[User interface change data]
>>>

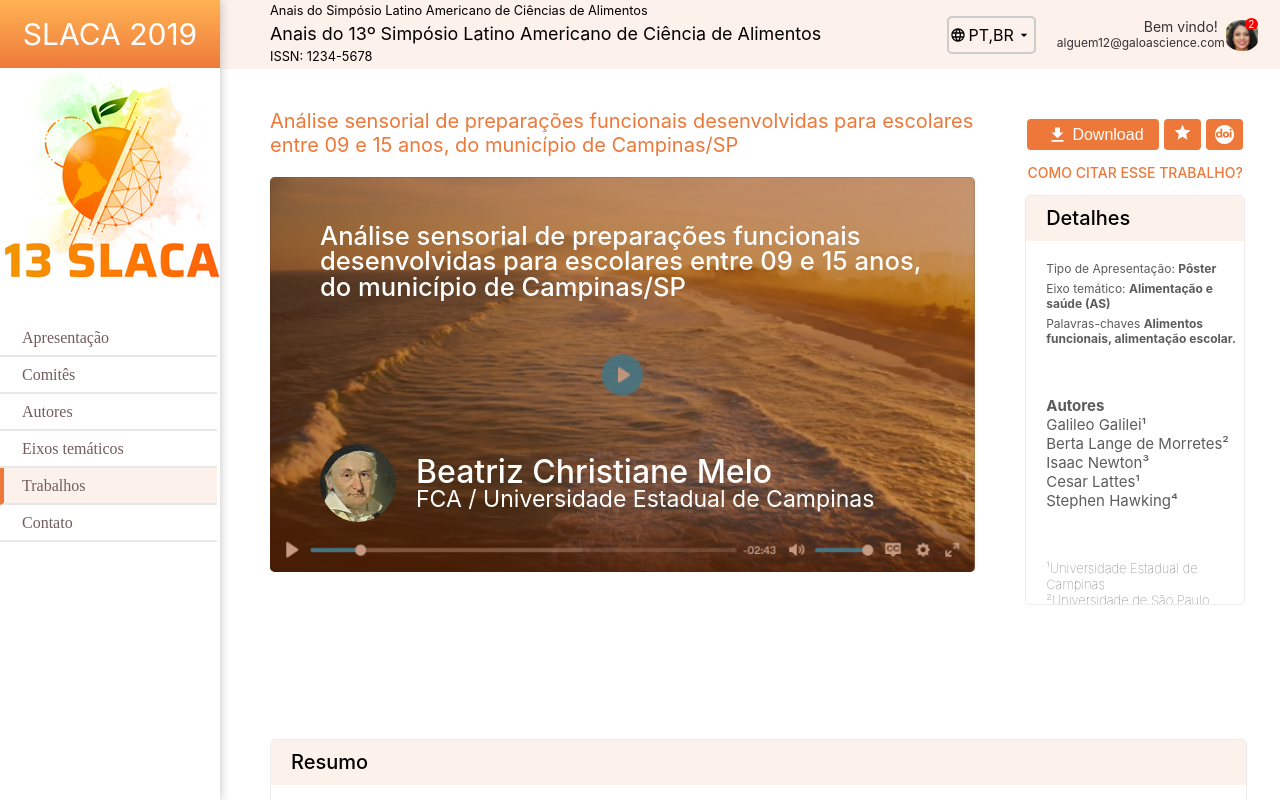
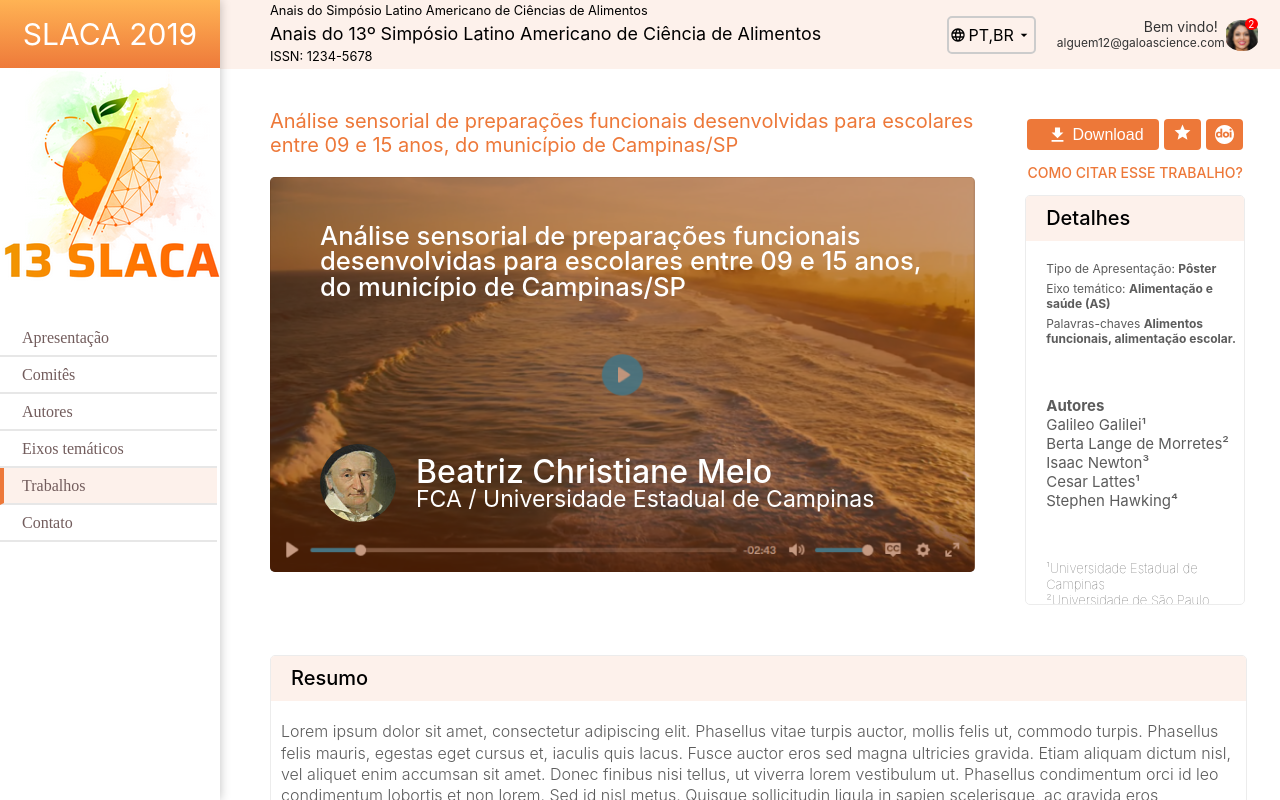
Before and after one commit to Mofe1015/Chuva-Front-End, a React (Create React App) app: page / in a window 1280 px wide. Built offline with nearby package versions, Linux system fonts and the light colour scheme.

Commit message:
fixing content bug

```diff
--- a/src/Content/ContentStyling/Resumo.css
+++ b/src/Content/ContentStyling/Resumo.css
@@ -4,7 +4,6 @@
     display: flex;
     flex-direction: column;
     width: 92%;
-    height: 189px;
     max-height: 189px;
     border: #ECECEC 1px solid;
     border-radius: 5px;
@@ -26,10 +25,14 @@
     font-size: 20px;
     line-height: 25px;
 }
-
+.resumo-body{
+    display: flex;
+    flex-direction: column;
+    height: 100%;
+}
 .resumo-body > * {
     margin: 0;
-    margin-top: 20px;
+    margin-bottom: 10px;
     margin-right: 10px;
     margin-left: 10px;
     font: Quicksand;
@@ -37,13 +40,15 @@
     font-weight: 300;
     line-height: 21.33px;
     color: #5C5C5C;
+    margin-top: auto;
 }
 .resumo-body-ver-mais {
+    margin: 0;
     position: relative;
     color: black;
     display: flex;
     background-color: white;
-    margin-top: -43px;
+    top: 115px;
     margin-left: 92.5%;
     margin-right: -92.5%;
 }
@@ -56,6 +61,11 @@
 @media only screen and (max-width: 1200px) {
     .resumo{
         width: 100%;
-        margin-top: 20px;
+        margin-top: 30px;
     }
+    .resumo-body-ver-mais {
+        top: 125px;
+        right: 47px;
+    }
+
 }
--- a/src/Content/ContentStyling/TopContent.css
+++ b/src/Content/ContentStyling/TopContent.css
@@ -4,8 +4,8 @@
     margin-top: 20px;
     margin-right: 50px;
     width: 92%;
-    height: 600px;
     overflow: hidden;
+    margin-bottom: 10px;
 }
 
 .video-content{
@@ -238,7 +238,6 @@
     .top-content{
         flex-direction: column;
         width: 100%;
-        height: 100%;
     }
     .video-content{
         width: 100%;
--- a/src/Content/Resumo.js
+++ b/src/Content/Resumo.js
@@ -9,15 +9,13 @@ function Resumo(){
         // expanding resumo
         if (expand == true){
             document.getElementById('resumoid').style.transition = '0.2s'
-            document.getElementById('resumoid').style.maxHeight = '450px'
-            document.getElementById('resumoid').style.height = '450px'
+            document.getElementById('resumoid').style.maxHeight = '1200px'
             document.getElementById('vermaisid').style.display = 'none'
         }
         // collapsing resumo
         else{
             document.getElementById('resumoid').style.transition = '0.2s'
             document.getElementById('resumoid').style.maxHeight = '189px'
-            document.getElementById('resumoid').style.height = '189px'
             document.getElementById('vermaisid').style.display = 'flex'
         }
         // updating resumo state
@@ -30,6 +28,7 @@ function Resumo(){
             <div className='resumo-header'>
                 Resumo
             </div>
+            <div id='vermaisid' className='resumo-body-ver-mais'>....<p>ver mais</p></div>
             <div className='resumo-body'>
                 <p>
                     Lorem ipsum dolor sit amet, consectetur adipiscing elit. Phasellus vitae turpis auctor, mollis felis ut, commodo turpis. Phasellus felis mauris, egestas eget cursus et, iaculis quis lacus. Fusce auctor eros sed magna ultricies gravida. Etiam aliquam dictum nisl, vel aliquet enim accumsan sit amet. Donec finibus nisi tellus, ut viverra lorem vestibulum ut. Phasellus condimentum orci id leo condimentum lobortis et non lorem. Sed id nisl metus. Quisque sollicitudin ligula in sapien scelerisque, ac gravida eros vestibulum.
@@ -38,7 +37,6 @@ function Resumo(){
                 <p>
                     Fusce vitae luctus dui. Donec id euismod mauris, in volutpat urna. Proin dapibus consequat feugiat. Proin dictum justo arcu, quis vestibulum augue lacinia quis. Sed dignissim dui nulla, ut faucibus mauris sodales id. Aliquam erat volutpat. Maecenas dolor enim, tincidunt id elit non, suscipit interdum turpis. Etiam finibus urna libero, eget interdum eros volutpat ullamcorper. Pellentesque et pretium lorem. Aenean interdum quis diam ac porttitor. Cras nec ipsum pulvinar, pharetra libero non, ornare enim. Etiam in laoreet odio.
                 </p>
-                <div id='vermaisid' className='resumo-body-ver-mais'>....<p>ver mais</p></div>
                 <p>
                     Nam eget tristique elit, at fermentum tellus. Mauris scelerisque ligula id eleifend feugiat. Donec eleifend vehicula sem nec dapibus. Integer scelerisque neque dui, in lacinia erat molestie eu. Phasellus maximus dui eget lacus porta tempor. Ut ex nibh, dignissim quis purus semper, efficitur facilisis turpis. Praesent blandit elementum ultricies. Aliquam sit amet enim sit amet nulla pulvinar lobortis consectetur non odio. Phasellus at lacus hendrerit, vulputate nisi sit amet, viverra mauris. Etiam eu scelerisque orci. Quisque sagittis, mi vitae pharetra iaculis, orci elit eleifend massa, eu posuere mauris odio id odio. Morbi eu libero luctus, consectetur lorem vel, interdum sapien. Aenean in porta arcu. Maecenas eu maximus massa.
                 </p>
--- a/src/Content/TopContent.js
+++ b/src/Content/TopContent.js
@@ -66,7 +66,7 @@ function TopContent(){
                             <p className='detalhes-body-txt' style={{fontSize : "13px", marginTop: "50px"}}>¹Universidade Estadual de Campinas</p>
                             <p className='detalhes-body-txt' style={{fontSize : "13px", marginTop: "0px"}}>²Universidade de São Paulo</p>
                             <p className='detalhes-body-txt' style={{fontSize : "13px", marginTop: "0px"}}>³Instituto Nacional de Pesquisas Espaciais</p>
-                            <p className='detalhes-body-txt' style={{fontSize : "13px", marginBottom: "50px"}}>⁴Universidade Federal do Rio de Janeiro</p>
+                            <p className='detalhes-body-txt' style={{fontSize : "13px", marginBottom: "0px"}}>⁴Universidade Federal do Rio de Janeiro</p>
                         </ul>
 
 
```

<<<

Task instructions —
Starting from the data above, filter for lines with "color" and copy each one.

Completed task —
     color: #5C5C5C;
     color: black;
     background-color: white;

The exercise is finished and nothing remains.